Decision making in near death

Susan B. Shurin, Henry Grunebaum, James L. Levenson, Ann Hamric, R. Paul Fairman, Richard C. Pasternak, Mitchell T. Rabkin, Frederick Wiseman, Susan M. Wolf

Research output: Contribution to journalLetterpeer-review


To the Editor: As a pediatric hematologist-oncologist I have intimate knowledge of the territory Ms. Wolf discusses (Jan. 18 issue).* Most of my patients are competent, but because they are minors, proxy decision making is the rule rather than the exception. Her comment that all decisions about life-sustaining therapy belong to the patient is an oversimplification. I suspect that she shares the lawyer's preference for absolutes (“clarity”) and finds comfort in adversarial proceedings when there are multiple imperatives.

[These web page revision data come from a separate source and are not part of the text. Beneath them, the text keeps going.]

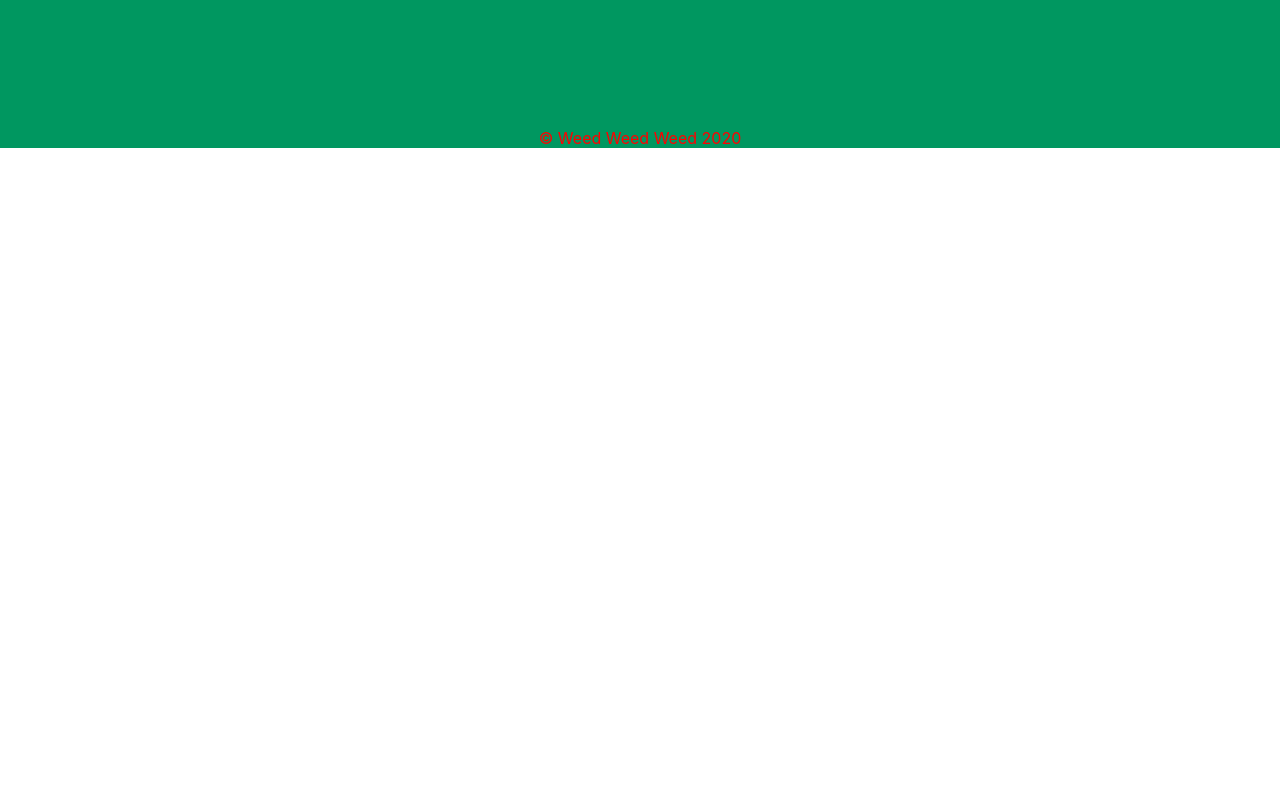
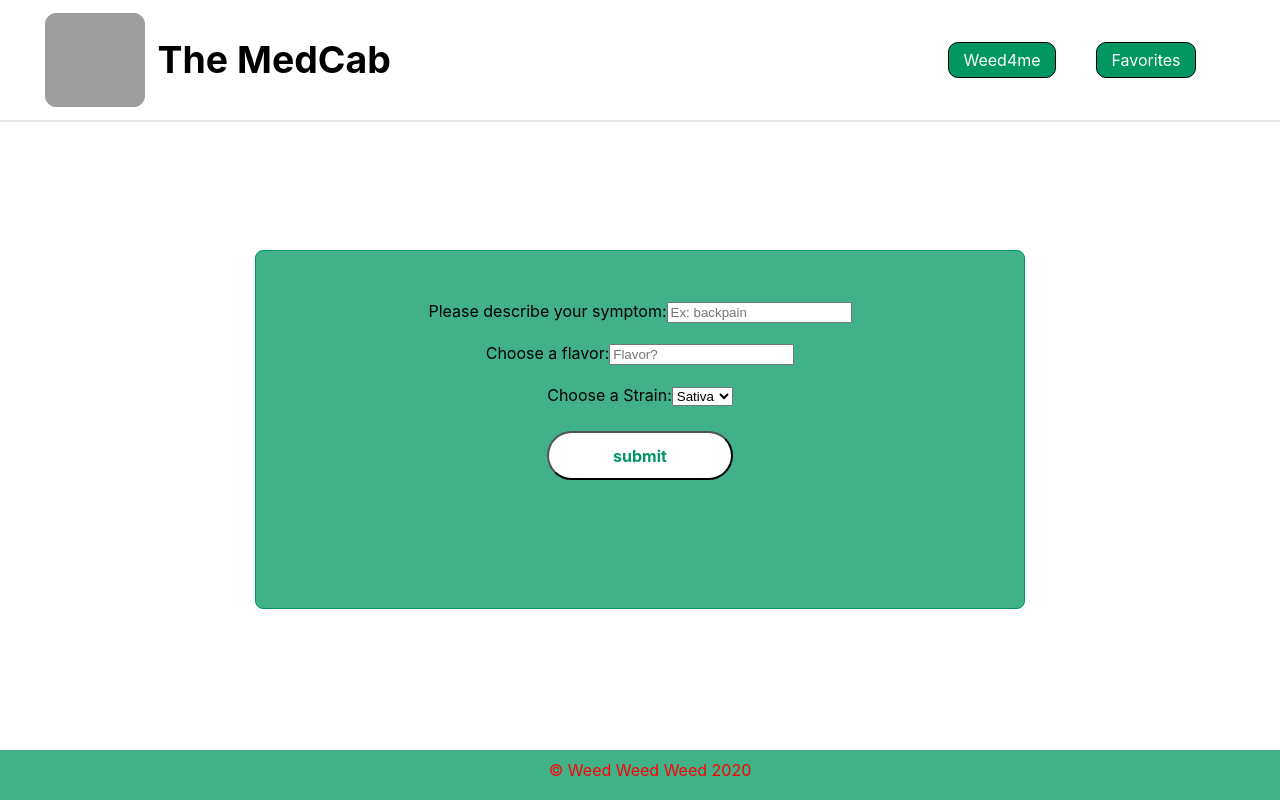
Before and after one commit to med-cab-bw-team/FE, a React (Create React App) app in the folder medcab-front-end/: page /weed4me in a window 1280 px wide. Built offline with nearby package versions, Linux system fonts and the light colour scheme; grey boxes are pictures that could not be loaded.

Commit message:
updated routes

```diff
--- a/medcab-front-end/src/App.js
+++ b/medcab-front-end/src/App.js
@@ -21,7 +21,7 @@ function App() {
         {/* <h1> Giving you the 411 on your local 420 </h1> */}
 
         <PrivateRoute exact path="/" component={Home} />
-        <PrivateRoute exact path="/about" component={RecForm} />
+        <Route exact path="/weed4me" component={RecForm} />
         <Route exact path="/signup" component={SignUpForm } />
         <Route exact path="/login" component={LoginForm } />
       </Switch>
--- a/medcab-front-end/src/components/Footer.js
+++ b/medcab-front-end/src/components/Footer.js
@@ -3,9 +3,15 @@ import styled from 'styled-components'
 
 const Foot = styled.div `
     color: red;
-    background-color: #009760;
-    ${'' /* margin-top: 15%; */}
-    padding-top:10%;
+
+    position: fixed;
+            padding: 10px 10px 0px 10px;
+            bottom: 0;
+            width: 100%;
+            height: 40px;
+            background: rgb(0, 151, 96, .75);
+
+
 `
 
 export const Footer = () => {
--- a/medcab-front-end/src/components/HeaderAuth.js
+++ b/medcab-front-end/src/components/HeaderAuth.js
@@ -67,7 +67,7 @@ function HeaderAuth() {
 
 
           <NavRight>
-           <a href="/about"> Weed4me </a>
+           <a href="/weed4me"> Weed4me </a>
            <a href="/favorites"> Favorites </a>
           </NavRight>
     </Nav>
--- a/medcab-front-end/src/components/LoginForm.js
+++ b/medcab-front-end/src/components/LoginForm.js
@@ -41,7 +41,7 @@ const StyledForm = styled.div`
   border: 1px solid #009760;
   border-radius: 8px;
   flex-direction: column;
-  background: rgb(0, 151, 96, .25);
+  background: rgb(0, 151, 96, .55);
   width: 50%;
   padding-bottom: 10%;
   padding-top: 1%;
--- a/medcab-front-end/src/components/RecForm.js
+++ b/medcab-front-end/src/components/RecForm.js
@@ -56,6 +56,7 @@ const ButtonStyling = styled.button`
 
 
  const RecForm = (props) => {
+    const history = useHistory();
 
     const handleChanges = e => {
       props.recommendStart(e);
@@ -65,6 +66,9 @@ const ButtonStyling = styled.button`
     const handleSubmit = e => {
         e.preventDefault();
         props.recommendation(`I am feeling ${props.symptom}, I need ${props.strain}, and I prefer the flavor ${props.flavor}`);
+        setTimeout(()=>{
+      history.push('/login')
+    },1500)
     }
 
     return(
@@ -82,14 +86,7 @@ const ButtonStyling = styled.button`
                     onChange = {handleChanges}
                     />
                 </label>
-                <label htmlFor= "strain">
-                    Choose a Strain:
-                   <select name='strain' id='strain' onChange = {handleChanges}>
-                       <option value="sativa"> Sativa </option>
-                       <option value="hybrid"> Hybrid </option>
-                       <option value="indica"> Indica </option>
-                   </select>
-                </label>
+                <br></br>
                 <br></br>
                 <label htmlFor= "flavor">
                     Choose a flavor:
@@ -105,7 +102,7 @@ const ButtonStyling = styled.button`
                 <br></br>
                 <label htmlFor= "strain">
                     Choose a Strain:
-                   <select>
+                   <select name='strain' id='strain' onChange = {handleChanges}>
                        <option value="sativa"> Sativa </option>
                        <option value="hybrid"> Hybrid </option>
                        <option value="indica"> Indica </option>
--- a/medcab-front-end/src/components/SignUpForm.js
+++ b/medcab-front-end/src/components/SignUpForm.js
@@ -6,7 +6,7 @@ import styled from "styled-components";
 import { connect } from "react-redux";
 import { registrationStart, register } from "../actions/actions";
 import Header from './Header'
-
+import {useHistory} from 'react-router-dom';
 
 const StyledH1 = styled.h1`
   border-bottom: 3px solid #029760;
@@ -56,6 +56,7 @@ const StyledForm = styled.div`
 const SignUpForm = (props) => {
   // console.log(props);
   // const user = props;
+  const history = useHistory();
   {
     /* -------- BUTTON STATE --------------- */
   }
@@ -78,6 +79,11 @@ const SignUpForm = (props) => {
   const onSubmitForm = (event) => {
     event.preventDefault();
     props.register({username: props.username, password: props.password, email: props.email, firstName: props.firstName, lastName: props.lastName, currentCity: props.currentCity, state_abbreviation: props.state_abbreviation});
+    setTimeout(()=>{
+      history.push('/weed4me')
+    },1500)
+
+
   };
   console.log("signupfrom");
 
```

In fact, decision making by consensus is really not such a bad idea. There are two situations in which it is particularly.

Original languageEnglish (US)
Pages (from-to)1604-1606
Number of pages3
JournalNew England Journal of Medicine
Issue number22
StatePublished - May 31 1990
Externally publishedYes


Dive into the research topics of 'Decision making in near death'. Together they form a unique fingerprint.

Cite this